‘Chihuahuadile!’ he hissed. ‘There’s a chihuahuadile in the house!’

And there it was:


That’s right folks, the chihuahuadiles, like a pair of twitchy, yappy, bug-eyed Steve McQueens had somehow tunnelled their way out of their own garden and into ours and, from there, proceeded to saunter blithely into our house in search of sweet, sweet revenge. We whistled. And they had come for us. And that was when we knew we were living in some kind of nightmarish horror-movie sequel.

Channelling my inner Sigourney Weaver, I grabbed Baby Niece (who, unfamiliar with nature of true evil, thought perhaps we had produced a pair of puppies for her to play with.)



While Husband gesticulated wildly in an attempt to send the chihuahuadiles back to the fiery chasm from whence they came:


Chaos ensued.


Eventually we discovered the breach in the perimeter fence and managed to chase the invaders back through it and seal it up with wheelie bins. We had won this round, but an even more worrying thought occurred: what if this wasn’t the first time they the tiny hellhounds had gotten in? It’s been a hot summer; we’ve had that door open a lot. What if they’ve been letting themselves in the whole time?

Cheerfully using the facilities:


Watching TV:


Making long distance phonecalls? Making a nest under the ventilation shaft where their queen will arrive to spawn and lay waste to our planet?!

And so we live our lives always ready to fend off this new terror. We don’t walk too close to the fence lest any of us should be picked off by them in a nightmarish Jaws-meets-The-Shining type scenario:


‘Heeere’s Chihuahuee!’


And every night before we go to bed, Husband and I do the obligatory sweep of all the spaces in the house that might offer cover to an invading chihuahuadile. In our heads we’re badass space marines on a bug-hunt:



In reality, not so much:

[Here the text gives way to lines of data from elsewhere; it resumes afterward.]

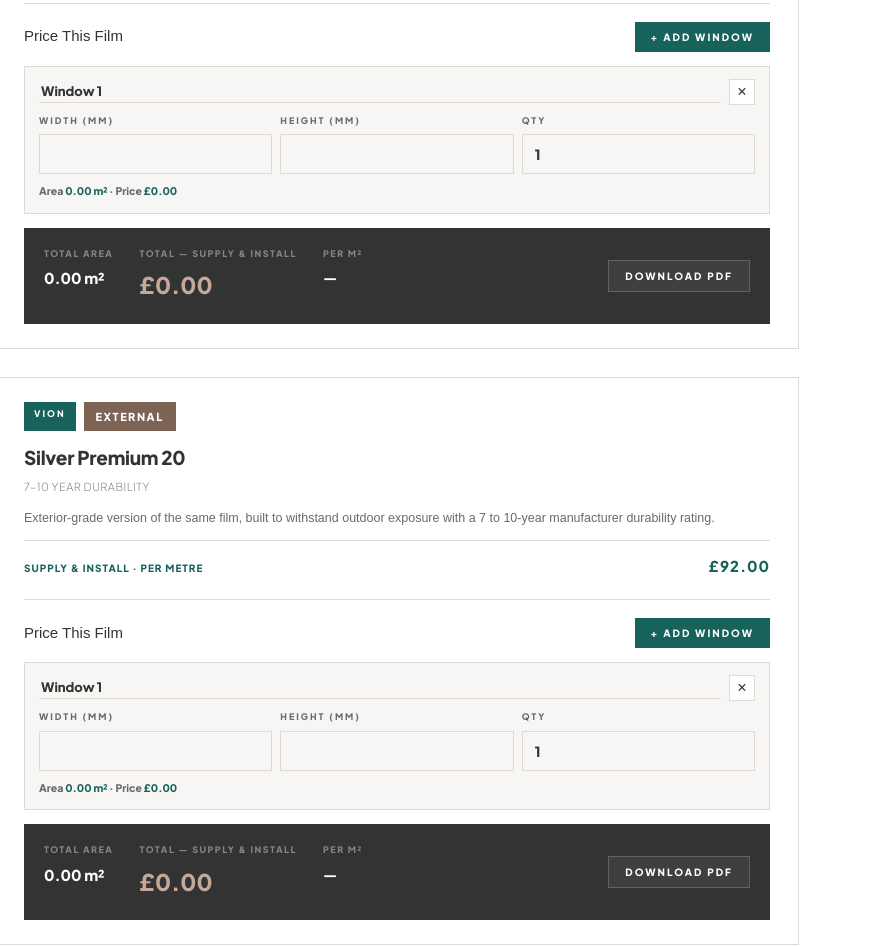
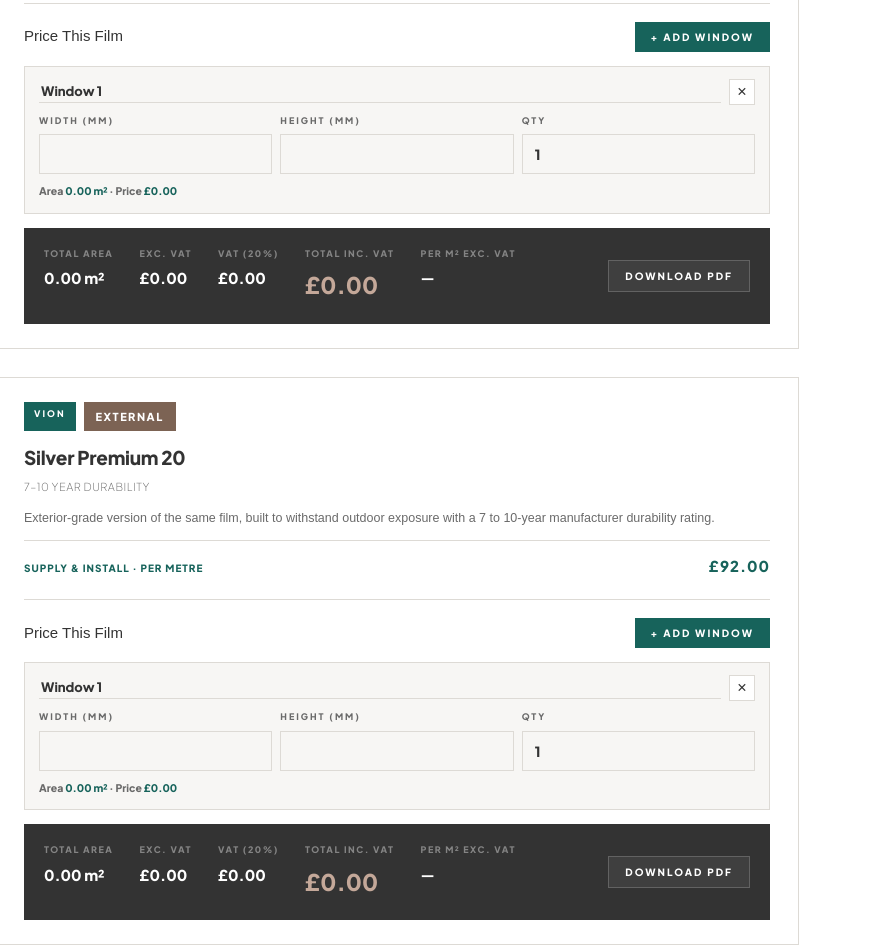
Before and after one commit to VirtueDesign/window-film-quote, a plain HTML site: page index.html in a window 1280 px wide. Shown: the part 913-1859 px from the top of the page, 393-1280 px from the left. Drawn offline with Linux system fonts and the light colour scheme; a web font is replaced by a local one.

Commit message:
Add files via upload

```diff
--- a/index.html
+++ b/index.html
@@ -247,7 +247,7 @@ footer { background: var(--charcoal); padding: 30px 0; }
         vion:{ internal:{priceLM:10.25, widthMM:1828}, external:{priceLM:35, widthMM:1826} },
         threeM:{ internal:{priceLM:133.73, widthMM:1829}, external:{priceLM:183.32, widthMM:1839} }
       },
-      hourlyRate:50, hoursBase:1, hoursLarge:2, widthThresholdMM:1000, tallSurcharge:50, tallThresholdMM:1300, materialMarkupPct:20, marginPct:20, minCharge:0, vatEnabled:false, vatPct:20
+      hourlyRate:50, hoursBase:1, hoursLarge:2, widthThresholdMM:1000, tallSurcharge:50, tallThresholdMM:1300, materialMarkupPct:20, marginPct:20, minCharge:0, vatEnabled:true, vatPct:20
     },
     optionWindows:{ vion_internal:[], vion_external:[], threeM_internal:[], threeM_external:[] },
     materialPhotos:{
@@ -330,8 +330,10 @@ desc:'Exterior-grade version of the same film, built to withstand outdoor exposu
             <div class="mini-summary">
               <div class="mini-summary-figures">
                 <div class="mini-figure"><div class="lbl">Total Area</div><div class="val" id="moptArea-${ok}">0.00 m²</div></div>
-                <div class="mini-figure total"><div class="lbl">Total — Supply &amp; Install</div><div class="val" id="moptTotal-${ok}">£0.00</div></div>
-                <div class="mini-figure"><div class="lbl">Per m²</div><div class="val" id="moptRate-${ok}" style="font-size:14px;">—</div></div>
+                <div class="mini-figure"><div class="lbl">Exc. VAT</div><div class="val" id="moptExVat-${ok}">£0.00</div></div>
+                <div class="mini-figure"><div class="lbl">VAT (20%)</div><div class="val" id="moptVat-${ok}">£0.00</div></div>
+                <div class="mini-figure total"><div class="lbl">Total Inc. VAT</div><div class="val" id="moptTotal-${ok}">£0.00</div></div>
+                <div class="mini-figure"><div class="lbl">Per m² exc. VAT</div><div class="val" id="moptRate-${ok}" style="font-size:14px;">—</div></div>
               </div>
               <div class="mini-actions">
                 <button type="button" class="btn btn-ghost-dark btn-sm pdf-mwin-btn" data-opt="${ok}">Download PDF</button>
@@ -535,11 +537,15 @@ desc:'Exterior-grade version of the same film, built to withstand outdoor exposu
   function updateOptionSummary(ok){
     const t = computeOptionTotals(ok);
     const areaEl = document.getElementById('moptArea-' + ok);
+    const exVatEl = document.getElementById('moptExVat-' + ok);
+    const vatEl = document.getElementById('moptVat-' + ok);
     const totalEl = document.getElementById('moptTotal-' + ok);
     const rateEl = document.getElementById('moptRate-' + ok);
     if(areaEl) areaEl.textContent = fmtArea(t.totalArea);
+    if(exVatEl) exVatEl.textContent = fmtMoney(Math.round(t.marked));
+    if(vatEl) vatEl.textContent = fmtMoney(Math.round(t.vatAmount));
     if(totalEl) totalEl.textContent = fmtMoney(Math.round(t.grandTotal));
-    if(rateEl) rateEl.textContent = t.totalArea > 0 ? fmtMoney(Math.round(t.grandTotal / t.totalArea)) + '/m²' : '—';
+    if(rateEl) rateEl.textContent = t.totalArea > 0 ? fmtMoney(Math.round(t.marked / t.totalArea)) + '/m²' : '—';
     return t;
   }
 
@@ -582,8 +588,9 @@ desc:'Exterior-grade version of the same film, built to withstand outdoor exposu
       <div class="ptotals">
         <div class="pline"><span>Total area</span><span>${fmtArea(t.totalArea)}</span></div>
         ${t.minApplied ? '<div class="pline"><span>Minimum job charge applied</span><span></span></div>' : ''}
-        ${state.settings.vatEnabled ? `<div class="pline"><span>VAT (${t.vatPct}%)</span><span>${fmtMoney(t.vatAmount)}</span></div>` : ''}
-        <div class="pline pgrand"><span>Total — Supply &amp; Install</span><span>${fmtMoney(Math.round(t.grandTotal))}</span></div>
+        <div class="pline"><span>Total exc. VAT</span><span>${fmtMoney(Math.round(t.marked))}</span></div>
+        <div class="pline"><span>VAT (${t.vatPct}%)</span><span>${fmtMoney(Math.round(t.vatAmount))}</span></div>
+        <div class="pline pgrand"><span>Total inc. VAT</span><span>${fmtMoney(Math.round(t.grandTotal))}</span></div>
       </div>
       <p class="disclaimer">Guide price only, supplied and installed by Wrapcraft (Virtue Design Ltd). Final price subject to site survey.</p>
     `;
```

Thankfully the only one who seems completely unphased by this unfolding horror is Baby Niece. Suspect she is the chosen one, sent to save us all from the tiny twitchy hounds of hell.


Will keep you posted.